--- WHAT YOU ARE ASKED TO DO ---
Go through the entries below and return every line that contains "will".

--- DATA FOR THE TASK ---
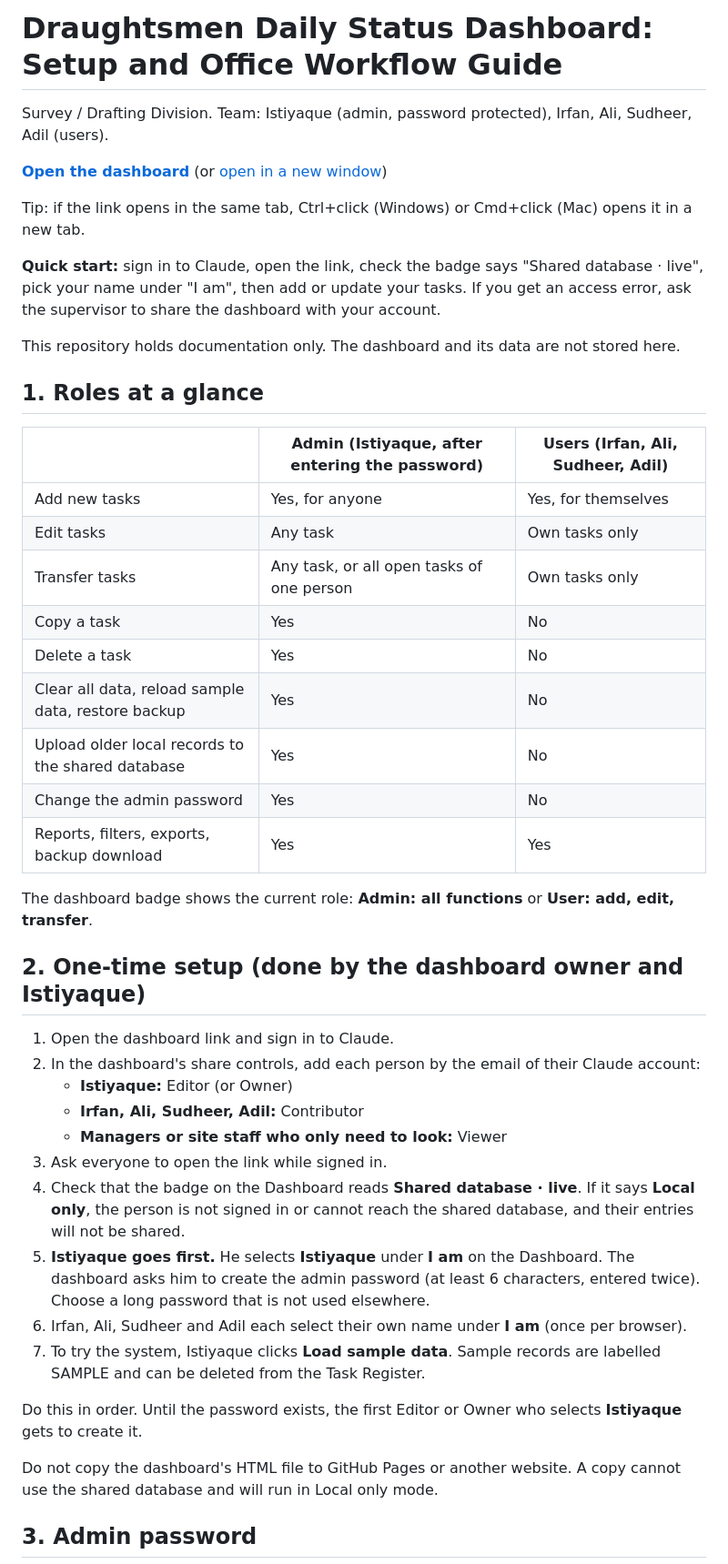
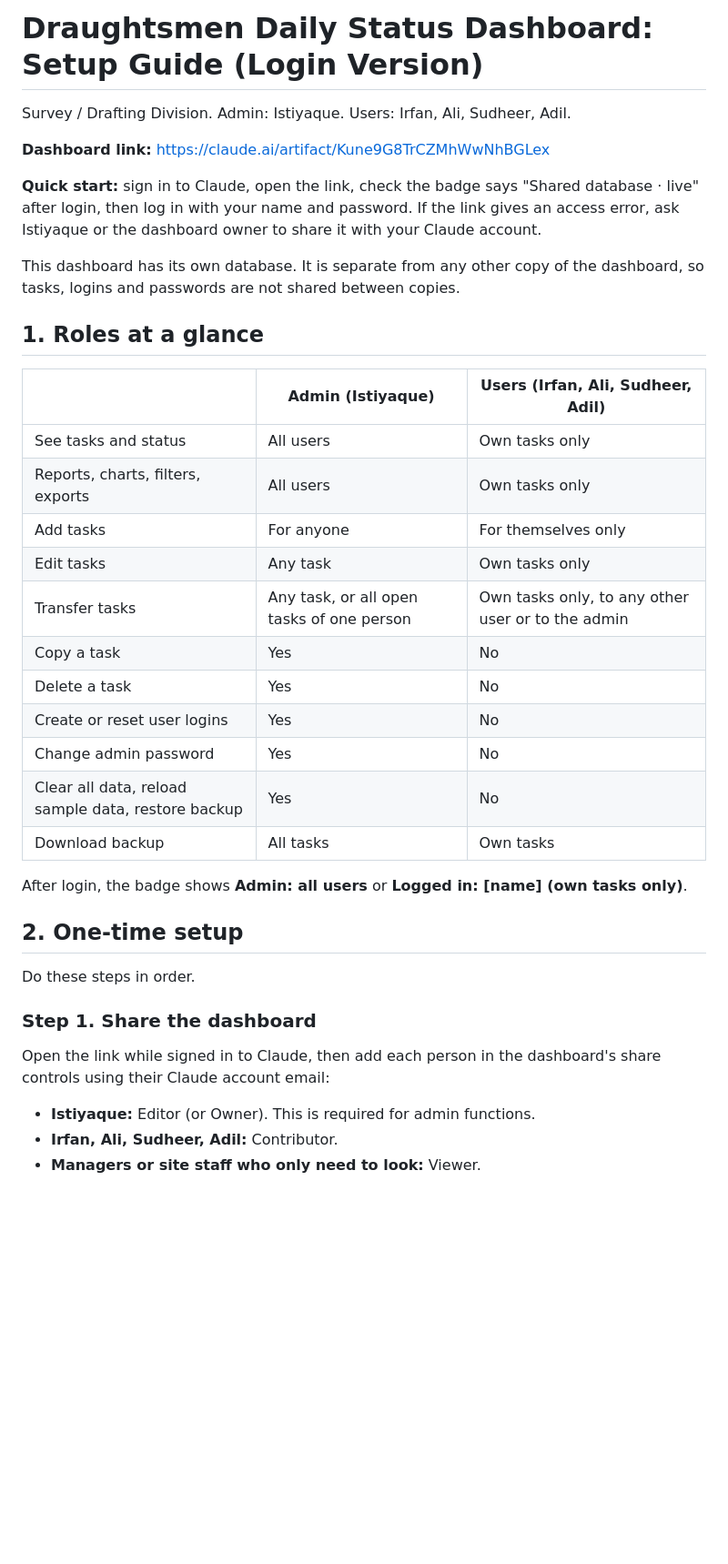
Before and after one commit to mohdstyq91-crypto/Jeel-Geomatics-Dashboard, a Markdown page: README.md, the part around one of its changes. Shown at 91% size. GitHub-like rendering; blank space fills up the shorter version.

```diff
--- a/README.md
+++ b/README.md
@@ -1,47 +1,40 @@
-# Draughtsmen Daily Status Dashboard: Setup and Office Workflow Guide
+# Draughtsmen Daily Status Dashboard: Setup Guide (Login Version)
 
-Survey / Drafting Division. Team: Istiyaque (admin, password protected), Irfan, Ali, Sudheer, Adil (users).
+Survey / Drafting Division. Admin: Istiyaque. Users: Irfan, Ali, Sudheer, Adil.
 
-**[Open the dashboard](https://claude.ai/artifact/VMHrqzaZvyMs4JuKQkvkp8)** (or <a href="https://claude.ai/artifact/VMHrqzaZvyMs4JuKQkvkp8" target="_blank" rel="noopener noreferrer">open in a new window</a>)
+**Dashboard link:** https://claude.ai/artifact/Kune9G8TrCZMhWwNhBGLex
 
-Tip: if the link opens in the same tab, Ctrl+click (Windows) or Cmd+click (Mac) opens it in a new tab.
+**Quick start:** sign in to Claude, open the link, check the badge says "Shared database · live" after login, then log in with your name and password. If the link gives an access error, ask Istiyaque or the dashboard owner to share it with your Claude account.
 
-**Quick start:** sign in to Claude, open the link, check the badge says "Shared database · live", pick your name under "I am", then add or update your tasks. If you get an access error, ask the supervisor to share the dashboard with your account.
-
-This repository holds documentation only. The dashboard and its data are not stored here.
+This dashboard has its own database. It is separate from any other copy of the dashboard, so tasks, logins and passwords are not shared between copies.
 
 ## 1. Roles at a glance
 
-| | Admin (Istiyaque, after entering the password) | Users (Irfan, Ali, Sudheer, Adil) |
-|---|---|---|
-| Add new tasks | Yes, for anyone | Yes, for themselves |
+|  | Admin (Istiyaque) | Users (Irfan, Ali, Sudheer, Adil) |
+| --- | --- | --- |
+| See tasks and status | All users | Own tasks only |
+| Reports, charts, filters, exports | All users | Own tasks only |
+| Add tasks | For anyone | For themselves only |
 | Edit tasks | Any task | Own tasks only |
-| Transfer tasks | Any task, or all open tasks of one person | Own tasks only |
+| Transfer tasks | Any task, or all open tasks of one person | Own tasks only, to any other user or to the admin |
 | Copy a task | Yes | No |
 | Delete a task | Yes | No |
+| Create or reset user logins | Yes | No |
+| Change admin password | Yes | No |
 | Clear all data, reload sample data, restore backup | Yes | No |
-| Upload older local records to the shared database | Yes | No |
-| Change the admin password | Yes | No |
-| Reports, filters, exports, backup download | Yes | Yes |
+| Download backup | All tasks | Own tasks |
 
-The dashboard badge shows the current role: **Admin: all functions** or **User: add, edit, transfer**.
+After login, the badge shows **Admin: all users** or **Logged in: \[name\] (own tasks only)**.
 
-## 2. One-time setup (done by the dashboard owner and Istiyaque)
+## 2. One-time setup
 
-1. Open the dashboard link and sign in to Claude.
-2. In the dashboard's share controls, add each person by the email of their Claude account:
-   - **Istiyaque:** Editor (or Owner)
-   - **Irfan, Ali, Sudheer, Adil:** Contributor
-   - **Managers or site staff who only need to look:** Viewer
-3. Ask everyone to open the link while signed in.
-4. Check that the badge on the Dashboard reads **Shared database · live**. If it says **Local only**, the person is not signed in or cannot reach the shared database, and their entries will not be shared.
-5. **Istiyaque goes first.** He selects **Istiyaque** under **I am** on the Dashboard. The dashboard asks him to create the admin password (at least 6 characters, entered twice). Choose a long password that is not used elsewhere.
-6. Irfan, Ali, Sudheer and Adil each select their own name under **I am** (once per browser).
-7. To try the system, Istiyaque clicks **Load sample data**. Sample records are labelled SAMPLE and can be deleted from the Task Register.
+Do these steps in order.
 
-Do this in order. Until the password exists, the first Editor or Owner who selects **Istiyaque** gets to create it.
+### Step 1. Share the dashboard
 
-Do not copy the dashboard's HTML file to GitHub Pages or another website. A copy cannot use the shared database and will run in Local only mode.
+Open the link while signed in to Claude, then add each person in the dashboard's share controls using their Claude account email:
 
-## 3. Admin password
+- **Istiyaque:** Editor (or Owner). This is required for admin functions.
+- **Irfan, Ali, Sudheer, Adil:** Contributor.
+- **Managers or site staff who only need to look:** Viewer.
 
```
Also changed, not shown: other parts of README.md (+88 -42 lines).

--- TASK ANSWER ---
-4. Check that the badge on the Dashboard reads **Shared database · live**. If it says **Local only**, the person is not signed in or cannot reach the shared database, and their entries will not be shared.
-Do not copy the dashboard's HTML file to GitHub Pages or another website. A copy cannot use the shared database and will run in Local only mode.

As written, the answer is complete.